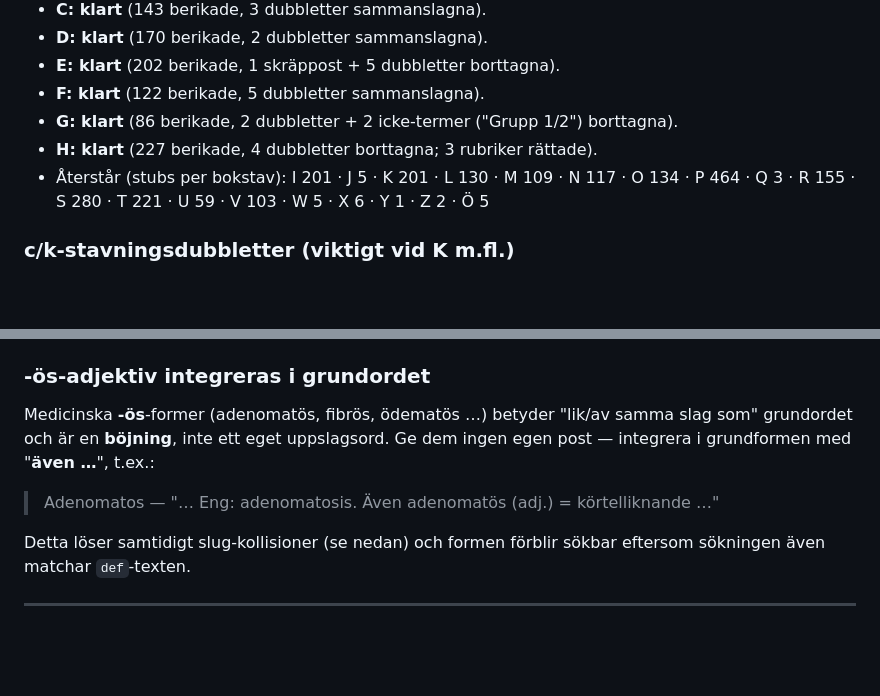
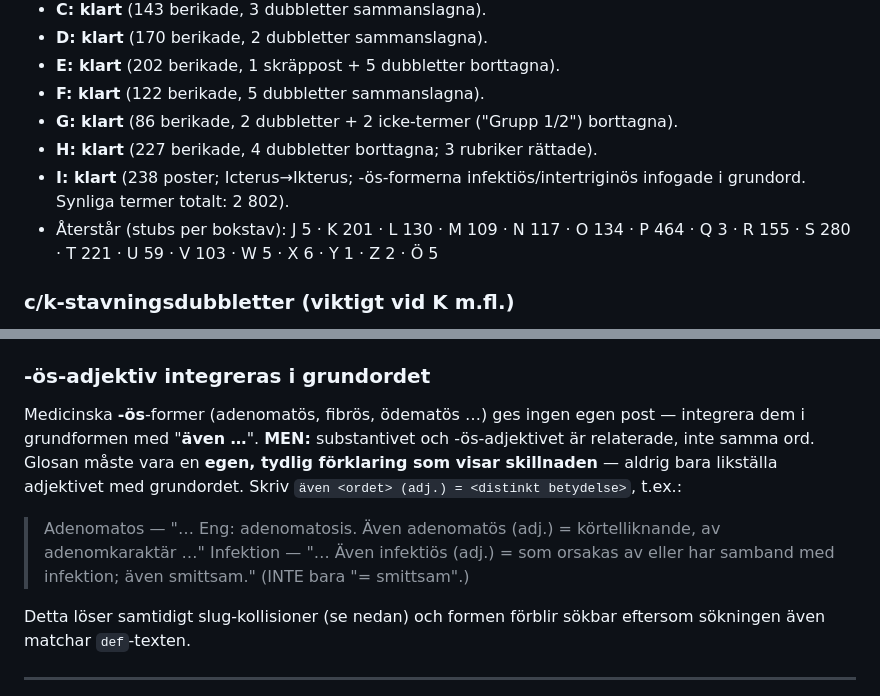
Before and after one commit to norrtou/anatomiquiz, a Markdown page: ORDLISTA.md, 2 parts joined by grey strips. GitHub-like rendering; blank space fills up the shorter version.

Commit message:
docs(ordlista): synka ORDLISTA.md med 0.8.3
- Status: I markerad som klart (238 poster); "Återstår" börjar nu på J.
- -ös-regeln skärpt: glosan måste förklara adjektivets distinkta betydelse, aldrig bara likställa med grundordet (Infektion som varnande exempel).

Co-Authored-By: Claude Opus 4.8 <noreply@anthropic.com>

```diff
--- a/ORDLISTA.md
+++ b/ORDLISTA.md
@@ -37,8 +37,9 @@ Ordlistan byggs ut från en omfattande importerad lista med medicinska termer (3
 - **F: klart** (122 berikade, 5 dubbletter sammanslagna).
 - **G: klart** (86 berikade, 2 dubbletter + 2 icke-termer ("Grupp 1/2") borttagna).
 - **H: klart** (227 berikade, 4 dubbletter borttagna; 3 rubriker rättade).
+- **I: klart** (238 poster; Icterus→Ikterus; -ös-formerna infektiös/intertriginös infogade i grundord. Synliga termer totalt: 2 802).
 - Återstår (stubs per bokstav):
-  I 201 · J 5 · K 201 · L 130 · M 109 · N 117 · O 134 · P 464 · Q 3 · R 155 · S 280 · T 221 · U 59 · V 103 · W 5 · X 6 · Y 1 · Z 2 · Ö 5
+  J 5 · K 201 · L 130 · M 109 · N 117 · O 134 · P 464 · Q 3 · R 155 · S 280 · T 221 · U 59 · V 103 · W 5 · X 6 · Y 1 · Z 2 · Ö 5
 
 ### c/k-stavningsdubbletter (viktigt vid K m.fl.)
 Grekisk-härledda medicinska ord finns ofta i både c- och k-stavning (Catarakt/Katarakt, Carcinom/Karcinom, Cardio-/Kardio-, Cholecystit/Kolecystit, Colit/Kolit, Coronar/Koronar, Conjunktivit/Konjunktivit, Curativ/Kurativ …). C-formerna är redan berikade och **publicerade** (de noterar k-formen med "även …"). När K (och andra letter) berikas: ta bort k-stubben om en redan publicerad c-post täcker samma ord — behåll den publicerade, lägg ev. till "även k-form". Kontrollera genom att byta k→c i K-termen och se om en synlig post finns.
@@ -92,8 +93,9 @@ Riktlinjer:
 - **Faktakonservativt:** den importerade råtexten ger betydelsen. Lägg hellre till mindre etymologi än att gissa. Kör inte över kursunderlaget med eget resonemang (se `CLAUDE_REGLER.md`).
 
 ### -ös-adjektiv integreras i grundordet
-Medicinska **-ös**-former (adenomatös, fibrös, ödematös …) betyder "lik/av samma slag som" grundordet och är en **böjning**, inte ett eget uppslagsord. Ge dem ingen egen post — integrera i grundformen med "**även …**", t.ex.:
-> Adenomatos — "… Eng: adenomatosis. Även adenomatös (adj.) = körtelliknande …"
+Medicinska **-ös**-former (adenomatös, fibrös, ödematös …) ges ingen egen post — integrera dem i grundformen med "**även …**". **MEN:** substantivet och -ös-adjektivet är relaterade, inte samma ord. Glosan måste vara en **egen, tydlig förklaring som visar skillnaden** — aldrig bara likställa adjektivet med grundordet. Skriv `även <ordet> (adj.) = <distinkt betydelse>`, t.ex.:
+> Adenomatos — "… Eng: adenomatosis. Även adenomatös (adj.) = körtelliknande, av adenomkaraktär …"
+> Infektion — "… Även infektiös (adj.) = som orsakas av eller har samband med infektion; även smittsam." (INTE bara "= smittsam".)
 
 Detta löser samtidigt slug-kollisioner (se nedan) och formen förblir sökbar eftersom sökningen även matchar `def`-texten.
 
```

***

§ Task item: All the records above must be retyped exactly, except for their pictures.

§ Response to the task:
Before and after one commit to norrtou/anatomiquiz, a Markdown page: ORDLISTA.md, 2 parts joined by grey strips. GitHub-like rendering; blank space fills up the shorter version.

Commit message:
docs(ordlista): synka ORDLISTA.md med 0.8.3
- Status: I markerad som klart (238 poster); "Återstår" börjar nu på J.
- -ös-regeln skärpt: glosan måste förklara adjektivets distinkta betydelse, aldrig bara likställa med grundordet (Infektion som varnande exempel).

Co-Authored-By: Claude Opus 4.8 <noreply@anthropic.com>

```diff
--- a/ORDLISTA.md
+++ b/ORDLISTA.md
@@ -37,8 +37,9 @@ Ordlistan byggs ut från en omfattande importerad lista med medicinska termer (3
 - **F: klart** (122 berikade, 5 dubbletter sammanslagna).
 - **G: klart** (86 berikade, 2 dubbletter + 2 icke-termer ("Grupp 1/2") borttagna).
 - **H: klart** (227 berikade, 4 dubbletter borttagna; 3 rubriker rättade).
+- **I: klart** (238 poster; Icterus→Ikterus; -ös-formerna infektiös/intertriginös infogade i grundord. Synliga termer totalt: 2 802).
 - Återstår (stubs per bokstav):
-  I 201 · J 5 · K 201 · L 130 · M 109 · N 117 · O 134 · P 464 · Q 3 · R 155 · S 280 · T 221 · U 59 · V 103 · W 5 · X 6 · Y 1 · Z 2 · Ö 5
+  J 5 · K 201 · L 130 · M 109 · N 117 · O 134 · P 464 · Q 3 · R 155 · S 280 · T 221 · U 59 · V 103 · W 5 · X 6 · Y 1 · Z 2 · Ö 5
 
 ### c/k-stavningsdubbletter (viktigt vid K m.fl.)
 Grekisk-härledda medicinska ord finns ofta i både c- och k-stavning (Catarakt/Katarakt, Carcinom/Karcinom, Cardio-/Kardio-, Cholecystit/Kolecystit, Colit/Kolit, Coronar/Koronar, Conjunktivit/Konjunktivit, Curativ/Kurativ …). C-formerna är redan berikade och **publicerade** (de noterar k-formen med "även …"). När K (och andra letter) berikas: ta bort k-stubben om en redan publicerad c-post täcker samma ord — behåll den publicerade, lägg ev. till "även k-form". Kontrollera genom att byta k→c i K-termen och se om en synlig post finns.
@@ -92,8 +93,9 @@ Riktlinjer:
 - **Faktakonservativt:** den importerade råtexten ger betydelsen. Lägg hellre till mindre etymologi än att gissa. Kör inte över kursunderlaget med eget resonemang (se `CLAUDE_REGLER.md`).
 
 ### -ös-adjektiv integreras i grundordet
-Medicinska **-ös**-former (adenomatös, fibrös, ödematös …) betyder "lik/av samma slag som" grundordet och är en **böjning**, inte ett eget uppslagsord. Ge dem ingen egen post — integrera i grundformen med "**även …**", t.ex.:
-> Adenomatos — "… Eng: adenomatosis. Även adenomatös (adj.) = körtelliknande …"
+Medicinska **-ös**-former (adenomatös, fibrös, ödematös …) ges ingen egen post — integrera dem i grundformen med "**även …**". **MEN:** substantivet och -ös-adjektivet är relaterade, inte samma ord. Glosan måste vara en **egen, tydlig förklaring som visar skillnaden** — aldrig bara likställa adjektivet med grundordet. Skriv `även <ordet> (adj.) = <distinkt betydelse>`, t.ex.:
+> Adenomatos — "… Eng: adenomatosis. Även adenomatös (adj.) = körtelliknande, av adenomkaraktär …"
+> Infektion — "… Även infektiös (adj.) = som orsakas av eller har samband med infektion; även smittsam." (INTE bara "= smittsam".)
 
 Detta löser samtidigt slug-kollisioner (se nedan) och formen förblir sökbar eftersom sökningen även matchar `def`-texten.
 
```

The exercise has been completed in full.